Problem to solve:
Find every line in the records below that holds the word "attribute", and copy each one.

Data for the task:

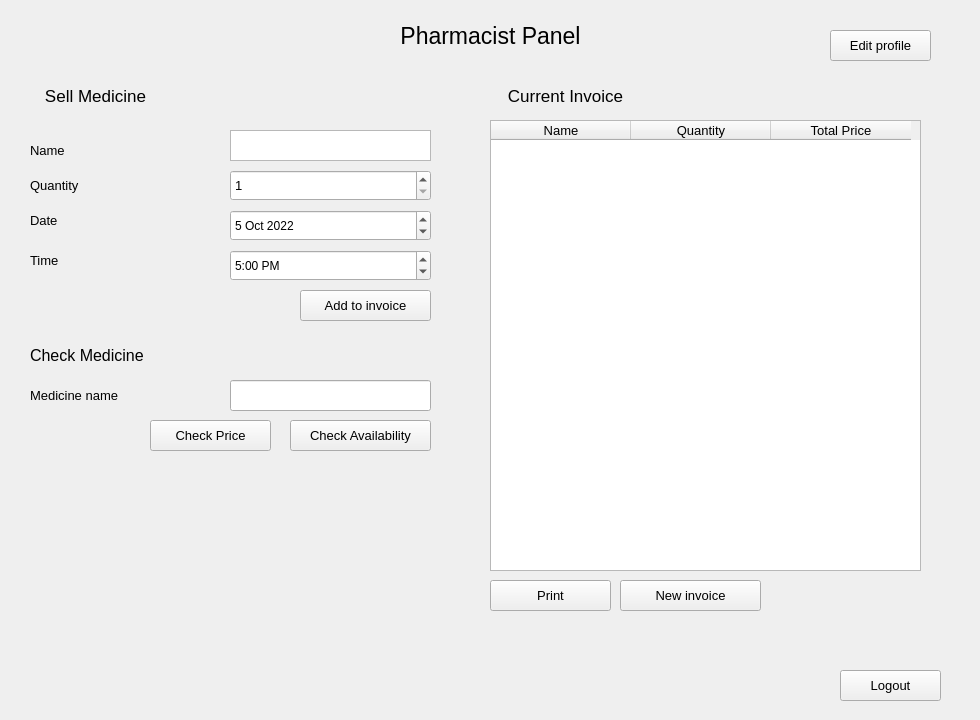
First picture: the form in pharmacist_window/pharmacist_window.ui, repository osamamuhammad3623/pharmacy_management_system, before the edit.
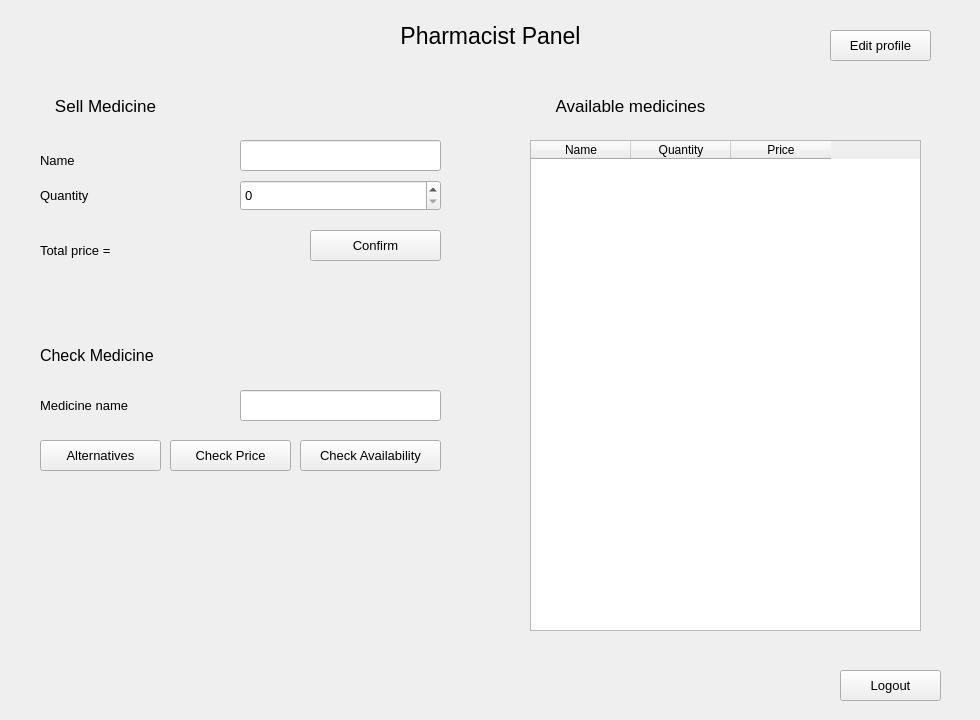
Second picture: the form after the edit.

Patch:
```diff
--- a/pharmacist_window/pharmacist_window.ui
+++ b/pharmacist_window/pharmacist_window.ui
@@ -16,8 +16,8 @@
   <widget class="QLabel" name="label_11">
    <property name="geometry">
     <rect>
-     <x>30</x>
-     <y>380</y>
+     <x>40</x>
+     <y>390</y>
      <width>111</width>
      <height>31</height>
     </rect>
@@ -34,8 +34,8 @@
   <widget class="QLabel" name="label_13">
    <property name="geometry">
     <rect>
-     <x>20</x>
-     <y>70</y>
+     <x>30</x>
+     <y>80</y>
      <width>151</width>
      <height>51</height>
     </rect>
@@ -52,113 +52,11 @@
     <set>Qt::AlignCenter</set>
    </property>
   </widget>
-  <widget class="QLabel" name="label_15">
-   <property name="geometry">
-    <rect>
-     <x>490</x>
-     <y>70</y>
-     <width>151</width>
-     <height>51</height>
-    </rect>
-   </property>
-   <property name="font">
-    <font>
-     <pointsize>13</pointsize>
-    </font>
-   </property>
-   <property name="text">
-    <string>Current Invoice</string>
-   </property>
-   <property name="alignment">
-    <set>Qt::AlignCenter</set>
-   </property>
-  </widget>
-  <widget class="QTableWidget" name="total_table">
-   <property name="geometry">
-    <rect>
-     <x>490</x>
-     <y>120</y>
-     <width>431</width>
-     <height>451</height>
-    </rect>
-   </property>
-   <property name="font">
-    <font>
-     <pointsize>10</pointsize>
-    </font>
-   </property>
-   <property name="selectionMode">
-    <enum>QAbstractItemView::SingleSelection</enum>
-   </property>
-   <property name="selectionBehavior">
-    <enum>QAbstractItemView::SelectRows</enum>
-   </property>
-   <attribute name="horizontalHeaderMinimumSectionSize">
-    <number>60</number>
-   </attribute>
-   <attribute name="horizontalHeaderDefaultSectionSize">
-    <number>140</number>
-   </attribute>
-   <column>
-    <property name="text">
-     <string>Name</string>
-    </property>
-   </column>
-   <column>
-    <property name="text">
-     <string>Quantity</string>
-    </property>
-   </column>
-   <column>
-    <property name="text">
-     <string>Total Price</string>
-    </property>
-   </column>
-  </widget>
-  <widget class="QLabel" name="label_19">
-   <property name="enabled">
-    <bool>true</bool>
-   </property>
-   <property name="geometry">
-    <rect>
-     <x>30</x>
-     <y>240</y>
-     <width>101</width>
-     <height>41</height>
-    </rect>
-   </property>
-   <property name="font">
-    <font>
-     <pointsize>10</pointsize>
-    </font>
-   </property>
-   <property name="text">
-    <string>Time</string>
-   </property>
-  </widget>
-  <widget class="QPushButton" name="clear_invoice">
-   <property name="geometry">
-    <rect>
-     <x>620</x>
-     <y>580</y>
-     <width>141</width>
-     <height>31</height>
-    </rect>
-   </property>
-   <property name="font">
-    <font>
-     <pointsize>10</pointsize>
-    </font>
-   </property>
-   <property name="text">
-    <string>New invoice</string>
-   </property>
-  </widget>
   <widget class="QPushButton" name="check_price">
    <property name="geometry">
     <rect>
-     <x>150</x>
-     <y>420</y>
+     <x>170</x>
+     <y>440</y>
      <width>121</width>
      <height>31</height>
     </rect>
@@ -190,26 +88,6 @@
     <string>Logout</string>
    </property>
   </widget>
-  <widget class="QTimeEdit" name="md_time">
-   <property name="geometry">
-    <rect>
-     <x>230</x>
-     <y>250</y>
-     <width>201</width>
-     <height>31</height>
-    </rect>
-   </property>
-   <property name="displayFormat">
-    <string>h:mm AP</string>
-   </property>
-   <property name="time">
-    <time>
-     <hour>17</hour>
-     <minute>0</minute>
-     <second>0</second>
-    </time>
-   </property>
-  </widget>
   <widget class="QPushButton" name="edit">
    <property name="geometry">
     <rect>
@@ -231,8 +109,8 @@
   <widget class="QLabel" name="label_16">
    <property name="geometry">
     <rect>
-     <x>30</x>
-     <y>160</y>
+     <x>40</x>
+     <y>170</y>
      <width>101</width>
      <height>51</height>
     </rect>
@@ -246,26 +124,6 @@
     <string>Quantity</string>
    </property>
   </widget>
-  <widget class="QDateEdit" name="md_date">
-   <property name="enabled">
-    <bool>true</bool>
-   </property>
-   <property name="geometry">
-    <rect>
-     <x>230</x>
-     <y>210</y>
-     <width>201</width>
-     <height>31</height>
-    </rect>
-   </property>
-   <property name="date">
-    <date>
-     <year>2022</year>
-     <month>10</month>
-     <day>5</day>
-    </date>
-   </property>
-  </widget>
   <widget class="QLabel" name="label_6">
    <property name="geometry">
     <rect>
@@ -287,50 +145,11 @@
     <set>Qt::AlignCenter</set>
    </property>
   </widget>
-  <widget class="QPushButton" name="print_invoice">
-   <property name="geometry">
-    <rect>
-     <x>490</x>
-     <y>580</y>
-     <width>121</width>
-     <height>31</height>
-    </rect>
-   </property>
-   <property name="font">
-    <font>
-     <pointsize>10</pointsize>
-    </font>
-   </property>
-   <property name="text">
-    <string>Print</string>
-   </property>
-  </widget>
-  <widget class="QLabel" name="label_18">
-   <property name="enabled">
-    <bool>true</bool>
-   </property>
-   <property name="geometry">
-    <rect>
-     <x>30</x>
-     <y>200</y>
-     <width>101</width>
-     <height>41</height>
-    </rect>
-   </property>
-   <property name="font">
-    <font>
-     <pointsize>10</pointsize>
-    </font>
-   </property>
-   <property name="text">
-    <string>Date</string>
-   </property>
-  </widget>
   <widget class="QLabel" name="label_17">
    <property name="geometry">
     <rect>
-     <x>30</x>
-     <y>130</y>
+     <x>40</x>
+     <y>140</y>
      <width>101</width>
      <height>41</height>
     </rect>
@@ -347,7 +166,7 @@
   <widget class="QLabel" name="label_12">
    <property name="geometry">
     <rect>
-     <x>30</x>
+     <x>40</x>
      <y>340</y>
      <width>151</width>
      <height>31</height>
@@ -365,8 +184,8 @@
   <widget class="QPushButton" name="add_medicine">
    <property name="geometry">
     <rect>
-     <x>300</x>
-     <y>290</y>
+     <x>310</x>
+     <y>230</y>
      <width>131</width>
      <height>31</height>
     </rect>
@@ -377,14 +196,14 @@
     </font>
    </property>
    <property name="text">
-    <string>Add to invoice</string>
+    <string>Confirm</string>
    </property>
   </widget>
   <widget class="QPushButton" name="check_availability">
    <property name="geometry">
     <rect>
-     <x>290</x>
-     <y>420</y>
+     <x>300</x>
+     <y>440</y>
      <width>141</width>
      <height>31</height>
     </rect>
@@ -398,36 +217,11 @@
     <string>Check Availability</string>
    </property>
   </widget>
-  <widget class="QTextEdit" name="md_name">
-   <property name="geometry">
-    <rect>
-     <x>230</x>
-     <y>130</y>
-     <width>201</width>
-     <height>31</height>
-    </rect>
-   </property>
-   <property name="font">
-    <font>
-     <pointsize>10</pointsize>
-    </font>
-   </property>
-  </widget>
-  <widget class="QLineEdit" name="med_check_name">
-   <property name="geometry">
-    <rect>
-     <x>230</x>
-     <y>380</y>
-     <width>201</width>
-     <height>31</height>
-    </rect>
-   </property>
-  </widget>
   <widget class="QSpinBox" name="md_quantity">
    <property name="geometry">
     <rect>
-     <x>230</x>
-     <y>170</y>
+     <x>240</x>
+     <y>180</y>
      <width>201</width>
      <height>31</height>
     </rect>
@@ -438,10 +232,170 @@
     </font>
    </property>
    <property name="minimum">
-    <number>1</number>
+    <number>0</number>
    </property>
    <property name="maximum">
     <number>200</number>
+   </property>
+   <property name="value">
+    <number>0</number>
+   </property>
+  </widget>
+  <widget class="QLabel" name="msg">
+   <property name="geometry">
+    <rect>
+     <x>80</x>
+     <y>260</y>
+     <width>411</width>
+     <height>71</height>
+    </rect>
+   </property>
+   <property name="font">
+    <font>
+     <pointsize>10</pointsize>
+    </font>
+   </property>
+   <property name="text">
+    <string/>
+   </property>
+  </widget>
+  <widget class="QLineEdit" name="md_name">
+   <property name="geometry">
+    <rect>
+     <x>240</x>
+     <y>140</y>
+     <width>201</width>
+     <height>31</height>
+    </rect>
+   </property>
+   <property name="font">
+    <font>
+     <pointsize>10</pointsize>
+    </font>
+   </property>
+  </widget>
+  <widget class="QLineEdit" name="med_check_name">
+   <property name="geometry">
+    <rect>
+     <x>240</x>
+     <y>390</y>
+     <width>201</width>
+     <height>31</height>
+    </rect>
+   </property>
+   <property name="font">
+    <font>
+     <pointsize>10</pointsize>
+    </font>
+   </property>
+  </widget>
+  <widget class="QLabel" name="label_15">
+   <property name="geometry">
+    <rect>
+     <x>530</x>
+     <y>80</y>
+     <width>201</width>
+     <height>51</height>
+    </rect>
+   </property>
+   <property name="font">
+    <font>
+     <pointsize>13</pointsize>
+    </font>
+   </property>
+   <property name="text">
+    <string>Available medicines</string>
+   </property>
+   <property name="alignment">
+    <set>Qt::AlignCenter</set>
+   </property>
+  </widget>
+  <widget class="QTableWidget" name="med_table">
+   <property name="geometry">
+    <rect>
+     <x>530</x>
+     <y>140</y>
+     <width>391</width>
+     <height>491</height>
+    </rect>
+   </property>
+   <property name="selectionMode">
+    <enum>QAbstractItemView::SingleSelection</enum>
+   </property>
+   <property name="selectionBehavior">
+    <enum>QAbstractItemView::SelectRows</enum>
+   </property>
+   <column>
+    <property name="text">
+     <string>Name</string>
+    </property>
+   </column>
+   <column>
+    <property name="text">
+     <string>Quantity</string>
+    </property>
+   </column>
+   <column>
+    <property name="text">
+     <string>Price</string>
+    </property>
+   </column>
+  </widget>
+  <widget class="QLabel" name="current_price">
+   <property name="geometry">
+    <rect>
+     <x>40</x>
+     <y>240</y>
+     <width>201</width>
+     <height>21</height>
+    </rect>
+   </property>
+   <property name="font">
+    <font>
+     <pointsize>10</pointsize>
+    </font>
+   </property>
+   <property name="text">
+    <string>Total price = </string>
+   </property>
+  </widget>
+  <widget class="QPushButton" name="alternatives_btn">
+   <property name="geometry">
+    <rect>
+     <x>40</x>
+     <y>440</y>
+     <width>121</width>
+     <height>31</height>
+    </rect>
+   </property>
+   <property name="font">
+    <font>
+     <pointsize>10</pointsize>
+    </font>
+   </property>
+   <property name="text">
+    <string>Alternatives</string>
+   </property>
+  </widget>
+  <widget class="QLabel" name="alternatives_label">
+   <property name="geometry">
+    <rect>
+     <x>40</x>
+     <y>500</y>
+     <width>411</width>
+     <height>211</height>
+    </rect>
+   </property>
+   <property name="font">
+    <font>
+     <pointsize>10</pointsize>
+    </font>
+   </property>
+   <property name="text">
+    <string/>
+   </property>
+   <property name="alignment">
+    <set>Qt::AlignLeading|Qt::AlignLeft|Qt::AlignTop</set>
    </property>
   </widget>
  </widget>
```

Written solution:
-   <attribute name="horizontalHeaderMinimumSectionSize">
-   </attribute>
-   <attribute name="horizontalHeaderDefaultSectionSize">
-   </attribute>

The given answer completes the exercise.